— Task objective —
Give all the lines below again, exactly, with no pictures.

— Dataset content —
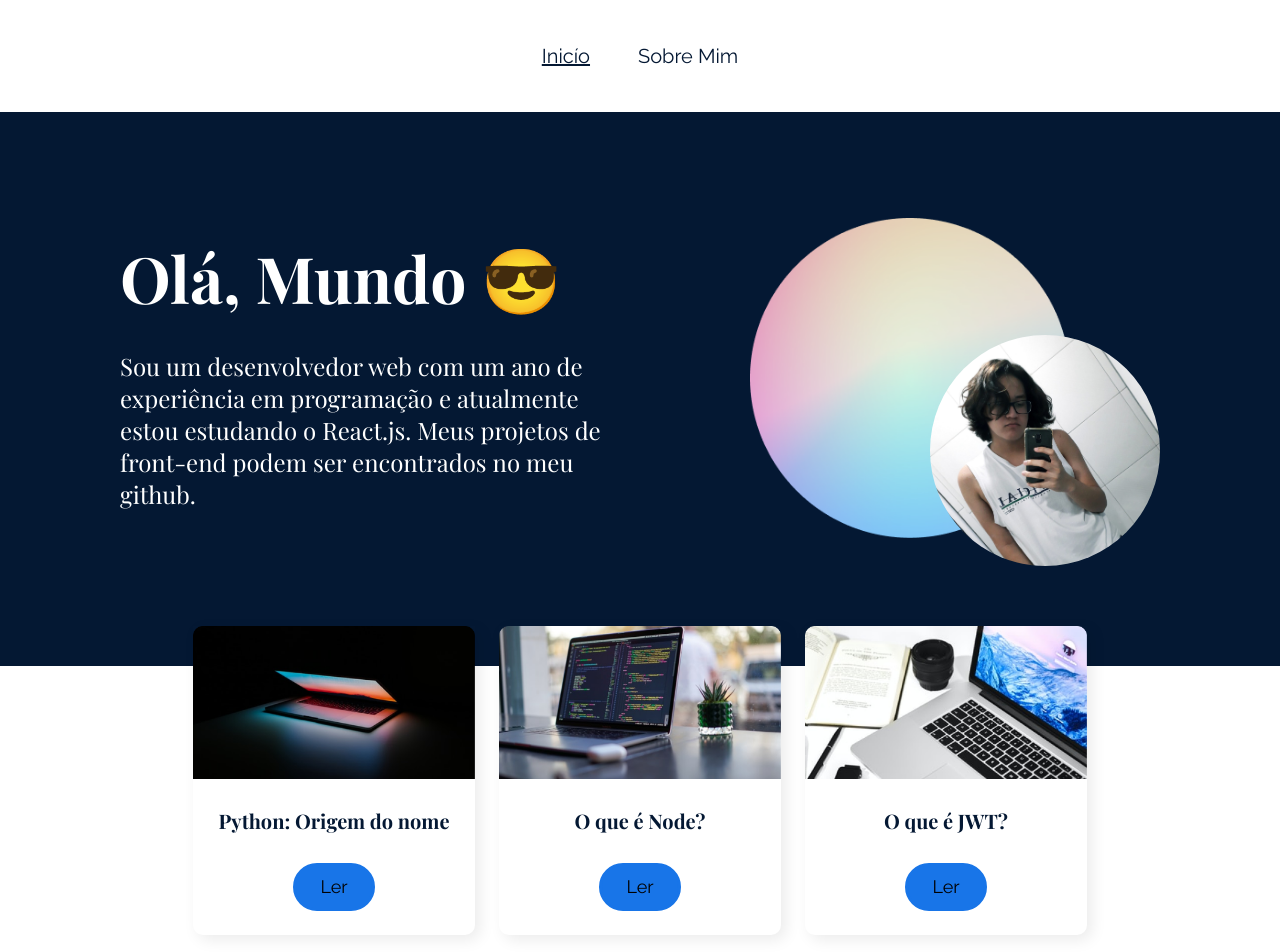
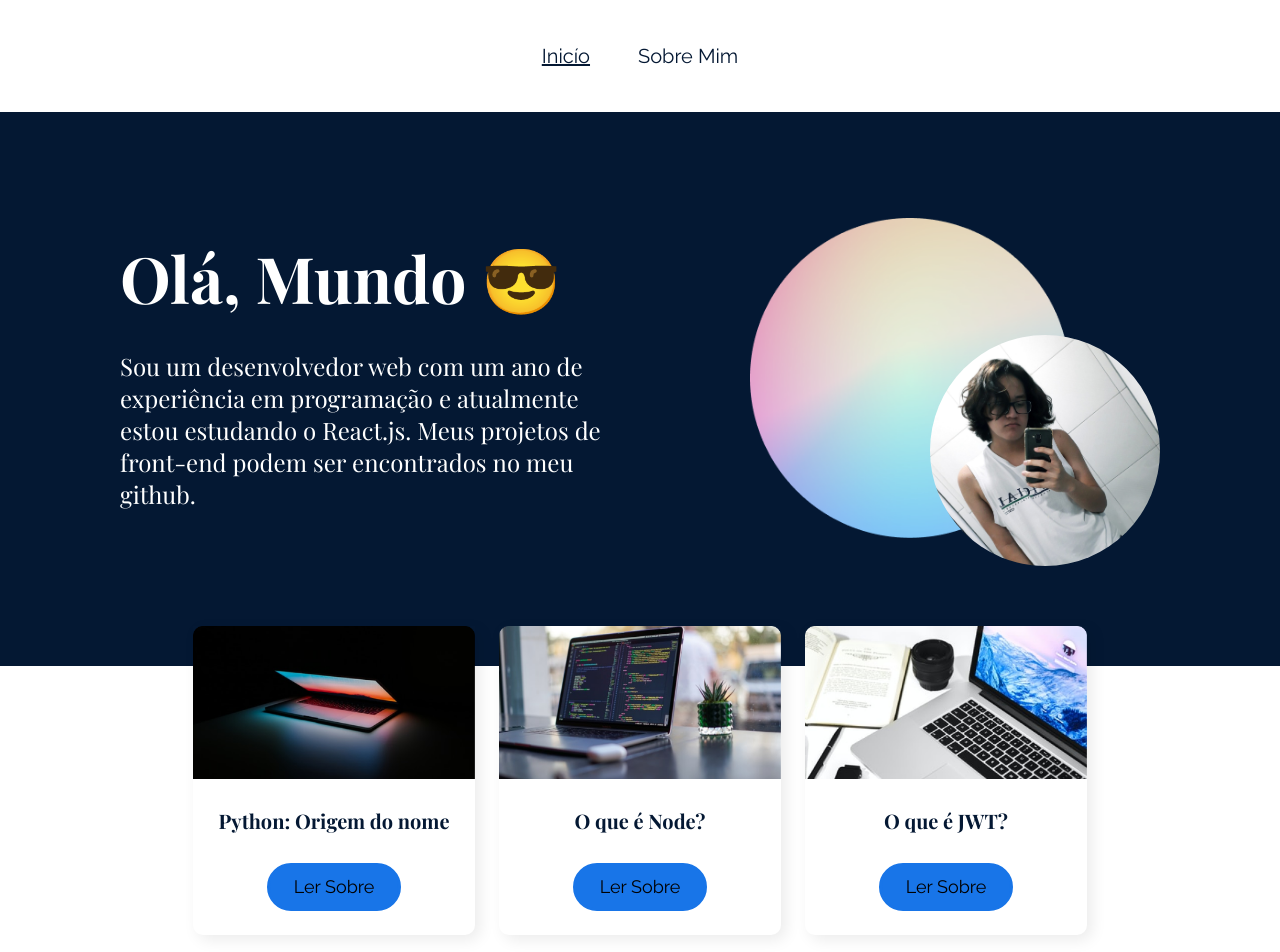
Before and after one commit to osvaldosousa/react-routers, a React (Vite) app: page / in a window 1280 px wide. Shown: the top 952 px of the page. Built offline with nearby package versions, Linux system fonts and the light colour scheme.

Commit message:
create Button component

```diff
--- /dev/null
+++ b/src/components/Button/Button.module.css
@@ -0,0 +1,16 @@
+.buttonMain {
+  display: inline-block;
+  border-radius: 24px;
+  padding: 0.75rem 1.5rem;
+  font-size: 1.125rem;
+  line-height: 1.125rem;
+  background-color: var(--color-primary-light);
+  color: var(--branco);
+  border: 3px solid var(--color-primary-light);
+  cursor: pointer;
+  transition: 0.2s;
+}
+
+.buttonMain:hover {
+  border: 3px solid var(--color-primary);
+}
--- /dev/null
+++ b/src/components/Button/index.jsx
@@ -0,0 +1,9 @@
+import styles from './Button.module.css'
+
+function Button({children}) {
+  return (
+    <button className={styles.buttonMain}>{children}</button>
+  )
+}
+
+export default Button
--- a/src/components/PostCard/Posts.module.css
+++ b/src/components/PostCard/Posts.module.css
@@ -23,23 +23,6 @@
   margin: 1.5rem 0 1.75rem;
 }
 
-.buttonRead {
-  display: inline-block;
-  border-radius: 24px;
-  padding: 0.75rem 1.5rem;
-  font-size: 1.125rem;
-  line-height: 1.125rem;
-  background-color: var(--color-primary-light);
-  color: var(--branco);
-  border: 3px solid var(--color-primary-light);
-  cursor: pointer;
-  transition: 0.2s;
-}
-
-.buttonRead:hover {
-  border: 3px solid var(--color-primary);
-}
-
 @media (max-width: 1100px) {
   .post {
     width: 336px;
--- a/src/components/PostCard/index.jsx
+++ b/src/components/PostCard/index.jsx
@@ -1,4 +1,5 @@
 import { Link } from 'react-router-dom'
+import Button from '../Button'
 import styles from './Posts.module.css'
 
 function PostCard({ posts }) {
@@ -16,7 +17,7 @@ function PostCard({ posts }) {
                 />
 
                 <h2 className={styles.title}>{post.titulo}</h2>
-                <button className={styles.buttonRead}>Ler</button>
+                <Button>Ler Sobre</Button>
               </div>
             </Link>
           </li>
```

— Exercise solution —
Before and after one commit to osvaldosousa/react-routers, a React (Vite) app: page / in a window 1280 px wide. Shown: the top 952 px of the page. Built offline with nearby package versions, Linux system fonts and the light colour scheme.

Commit message:
create Button component

```diff
--- /dev/null
+++ b/src/components/Button/Button.module.css
@@ -0,0 +1,16 @@
+.buttonMain {
+  display: inline-block;
+  border-radius: 24px;
+  padding: 0.75rem 1.5rem;
+  font-size: 1.125rem;
+  line-height: 1.125rem;
+  background-color: var(--color-primary-light);
+  color: var(--branco);
+  border: 3px solid var(--color-primary-light);
+  cursor: pointer;
+  transition: 0.2s;
+}
+
+.buttonMain:hover {
+  border: 3px solid var(--color-primary);
+}
--- /dev/null
+++ b/src/components/Button/index.jsx
@@ -0,0 +1,9 @@
+import styles from './Button.module.css'
+
+function Button({children}) {
+  return (
+    <button className={styles.buttonMain}>{children}</button>
+  )
+}
+
+export default Button
--- a/src/components/PostCard/Posts.module.css
+++ b/src/components/PostCard/Posts.module.css
@@ -23,23 +23,6 @@
   margin: 1.5rem 0 1.75rem;
 }
 
-.buttonRead {
-  display: inline-block;
-  border-radius: 24px;
-  padding: 0.75rem 1.5rem;
-  font-size: 1.125rem;
-  line-height: 1.125rem;
-  background-color: var(--color-primary-light);
-  color: var(--branco);
-  border: 3px solid var(--color-primary-light);
-  cursor: pointer;
-  transition: 0.2s;
-}
-
-.buttonRead:hover {
-  border: 3px solid var(--color-primary);
-}
-
 @media (max-width: 1100px) {
   .post {
     width: 336px;
--- a/src/components/PostCard/index.jsx
+++ b/src/components/PostCard/index.jsx
@@ -1,4 +1,5 @@
 import { Link } from 'react-router-dom'
+import Button from '../Button'
 import styles from './Posts.module.css'
 
 function PostCard({ posts }) {
@@ -16,7 +17,7 @@ function PostCard({ posts }) {
                 />
 
                 <h2 className={styles.title}>{post.titulo}</h2>
-                <button className={styles.buttonRead}>Ler</button>
+                <Button>Ler Sobre</Button>
               </div>
             </Link>
           </li>
```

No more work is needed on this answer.